“In these kinds of movies, you can take a family, that’s a perfect kind of family unit … then you could throw something at them. Throw some monster, (or) some kind of supernatural element at them,” Bacon explained. “But that wasn’t really the movie that we wanted to make.” Indeed, the film doesn’t have a classic horror movie monster: The true “evil” of the film is evident enough in confronting this familial double standard of masculinity and in the recognition of mortality that leads one to confront it.
Bacon reported that portraying a character grappling with this duality amid something of a midlife crisis — and seeking forgiveness for it — was both challenging and personally significant. “I have a theory, which is I try to ‘use myself’ and ‘lose myself,’ ” he went on. “I have a daughter, bingo … I can carry around a picture of my daughter when she was six and it will get me where I need to go. (But) Kevin, to me, is not interesting … I’m trying to feel like I’ve lost Kevin and I’m in Theo’s shoes.”
Ultimately, Bacon sees the film as an incredibly powerful vessel to explore both societal and personal issues.

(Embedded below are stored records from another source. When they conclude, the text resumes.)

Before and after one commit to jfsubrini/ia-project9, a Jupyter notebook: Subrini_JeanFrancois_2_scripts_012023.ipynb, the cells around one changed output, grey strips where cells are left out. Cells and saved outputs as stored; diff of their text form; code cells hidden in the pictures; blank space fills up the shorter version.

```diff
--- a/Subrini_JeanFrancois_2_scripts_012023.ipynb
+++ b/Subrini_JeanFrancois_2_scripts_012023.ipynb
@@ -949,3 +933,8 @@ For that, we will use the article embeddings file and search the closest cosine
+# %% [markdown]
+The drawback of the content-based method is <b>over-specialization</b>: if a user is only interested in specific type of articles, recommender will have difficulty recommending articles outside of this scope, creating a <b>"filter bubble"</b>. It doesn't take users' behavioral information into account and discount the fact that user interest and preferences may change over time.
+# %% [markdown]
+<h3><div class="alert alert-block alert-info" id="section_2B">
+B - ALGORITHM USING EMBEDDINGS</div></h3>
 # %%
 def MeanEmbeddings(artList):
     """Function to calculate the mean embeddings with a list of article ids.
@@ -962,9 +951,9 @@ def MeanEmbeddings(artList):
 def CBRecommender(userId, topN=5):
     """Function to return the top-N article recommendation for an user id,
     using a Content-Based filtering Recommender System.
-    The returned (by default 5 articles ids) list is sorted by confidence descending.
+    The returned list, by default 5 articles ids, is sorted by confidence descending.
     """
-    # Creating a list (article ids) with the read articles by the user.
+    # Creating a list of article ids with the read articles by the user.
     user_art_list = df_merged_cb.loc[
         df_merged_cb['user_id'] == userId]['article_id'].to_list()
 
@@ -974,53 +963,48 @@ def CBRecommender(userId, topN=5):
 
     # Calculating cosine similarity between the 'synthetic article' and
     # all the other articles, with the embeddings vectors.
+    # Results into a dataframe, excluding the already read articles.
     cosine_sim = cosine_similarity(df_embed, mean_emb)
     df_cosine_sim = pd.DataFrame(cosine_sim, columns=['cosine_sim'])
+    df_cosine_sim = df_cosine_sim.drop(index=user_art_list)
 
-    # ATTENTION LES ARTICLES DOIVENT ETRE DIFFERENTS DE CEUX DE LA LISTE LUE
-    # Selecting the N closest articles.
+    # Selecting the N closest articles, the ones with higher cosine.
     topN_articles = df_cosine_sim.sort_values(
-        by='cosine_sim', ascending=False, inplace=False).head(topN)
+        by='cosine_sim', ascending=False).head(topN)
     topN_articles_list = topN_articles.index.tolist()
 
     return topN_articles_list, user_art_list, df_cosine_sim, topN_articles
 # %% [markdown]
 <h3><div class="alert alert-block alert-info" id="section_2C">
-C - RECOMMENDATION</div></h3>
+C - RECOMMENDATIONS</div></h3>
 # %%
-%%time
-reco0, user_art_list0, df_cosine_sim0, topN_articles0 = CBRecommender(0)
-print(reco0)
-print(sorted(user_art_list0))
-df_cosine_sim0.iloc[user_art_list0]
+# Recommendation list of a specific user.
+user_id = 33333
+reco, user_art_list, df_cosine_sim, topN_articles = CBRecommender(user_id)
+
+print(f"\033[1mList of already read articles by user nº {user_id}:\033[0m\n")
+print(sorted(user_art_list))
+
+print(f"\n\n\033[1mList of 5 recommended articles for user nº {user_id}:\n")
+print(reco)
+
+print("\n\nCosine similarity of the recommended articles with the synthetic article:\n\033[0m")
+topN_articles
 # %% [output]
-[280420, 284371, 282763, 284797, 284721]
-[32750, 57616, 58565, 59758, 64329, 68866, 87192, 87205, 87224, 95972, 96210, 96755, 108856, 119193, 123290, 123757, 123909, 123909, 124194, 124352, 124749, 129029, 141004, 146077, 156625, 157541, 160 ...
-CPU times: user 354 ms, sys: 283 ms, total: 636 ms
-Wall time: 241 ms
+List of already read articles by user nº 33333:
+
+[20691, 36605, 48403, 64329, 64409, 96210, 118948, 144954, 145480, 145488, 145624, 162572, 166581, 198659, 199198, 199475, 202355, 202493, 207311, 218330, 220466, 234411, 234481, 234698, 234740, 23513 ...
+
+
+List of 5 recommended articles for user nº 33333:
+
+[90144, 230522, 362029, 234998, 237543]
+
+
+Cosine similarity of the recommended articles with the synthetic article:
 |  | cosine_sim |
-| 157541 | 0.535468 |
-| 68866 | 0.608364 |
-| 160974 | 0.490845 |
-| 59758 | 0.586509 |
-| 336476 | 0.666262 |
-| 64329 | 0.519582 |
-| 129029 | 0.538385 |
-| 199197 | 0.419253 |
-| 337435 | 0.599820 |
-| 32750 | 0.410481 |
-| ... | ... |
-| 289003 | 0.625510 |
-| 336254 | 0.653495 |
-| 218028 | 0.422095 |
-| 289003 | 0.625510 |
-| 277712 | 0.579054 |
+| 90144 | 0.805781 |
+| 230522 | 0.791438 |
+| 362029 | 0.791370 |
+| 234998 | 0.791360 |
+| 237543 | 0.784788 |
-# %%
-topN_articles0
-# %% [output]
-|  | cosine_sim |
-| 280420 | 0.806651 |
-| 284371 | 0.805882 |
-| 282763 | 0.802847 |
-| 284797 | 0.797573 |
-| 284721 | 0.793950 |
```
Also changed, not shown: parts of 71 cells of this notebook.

Acting is not simply as a career, Bacon reports, but a cathartic exercise. “Every role that I’ve ever played has been part of the preparation to get where I am,” Bacon explained. “I’m lucky in that I have a profession where as I age … the parts that I’m being given to play are things that I happen to be dealing with now. So (to) be somebody who is for the first time considering mortality in the same way that Theo is, it just kind of lines up with what’s going on in your life.”